--- START ---

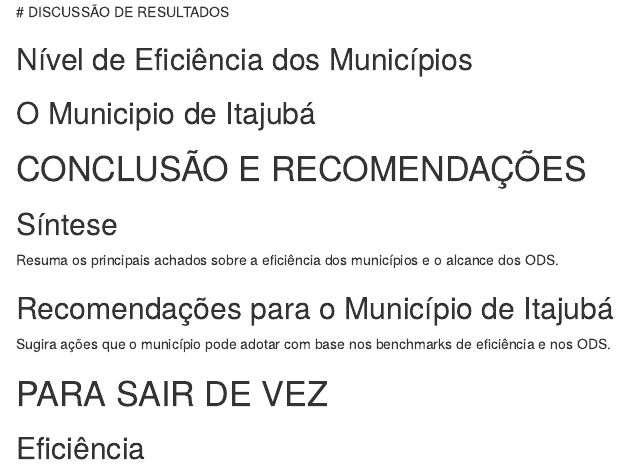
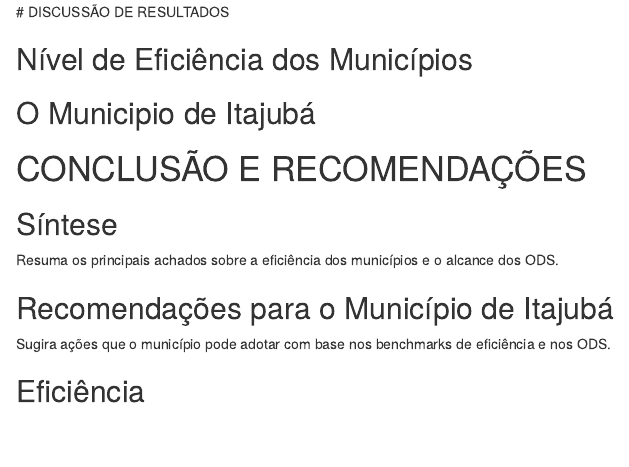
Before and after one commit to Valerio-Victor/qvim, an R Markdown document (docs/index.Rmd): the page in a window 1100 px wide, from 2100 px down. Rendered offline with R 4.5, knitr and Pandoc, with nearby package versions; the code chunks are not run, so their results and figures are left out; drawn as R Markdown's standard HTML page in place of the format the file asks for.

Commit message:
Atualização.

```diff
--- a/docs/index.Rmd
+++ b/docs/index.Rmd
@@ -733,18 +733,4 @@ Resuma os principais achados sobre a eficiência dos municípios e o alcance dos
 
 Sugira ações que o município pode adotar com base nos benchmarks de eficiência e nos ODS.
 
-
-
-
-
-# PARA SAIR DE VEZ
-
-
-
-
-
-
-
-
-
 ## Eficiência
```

--- END ---

WHAT IS BEING ASKED
Write out the entries again, exactly as given, skipping any images.

RESPONSE BELOW
Before and after one commit to Valerio-Victor/qvim, an R Markdown document (docs/index.Rmd): the page in a window 1100 px wide, from 2100 px down. Rendered offline with R 4.5, knitr and Pandoc, with nearby package versions; the code chunks are not run, so their results and figures are left out; drawn as R Markdown's standard HTML page in place of the format the file asks for.

Commit message:
Atualização.

```diff
--- a/docs/index.Rmd
+++ b/docs/index.Rmd
@@ -733,18 +733,4 @@ Resuma os principais achados sobre a eficiência dos municípios e o alcance dos
 
 Sugira ações que o município pode adotar com base nos benchmarks de eficiência e nos ODS.
 
-
-
-
-
-# PARA SAIR DE VEZ
-
-
-
-
-
-
-
-
-
 ## Eficiência
```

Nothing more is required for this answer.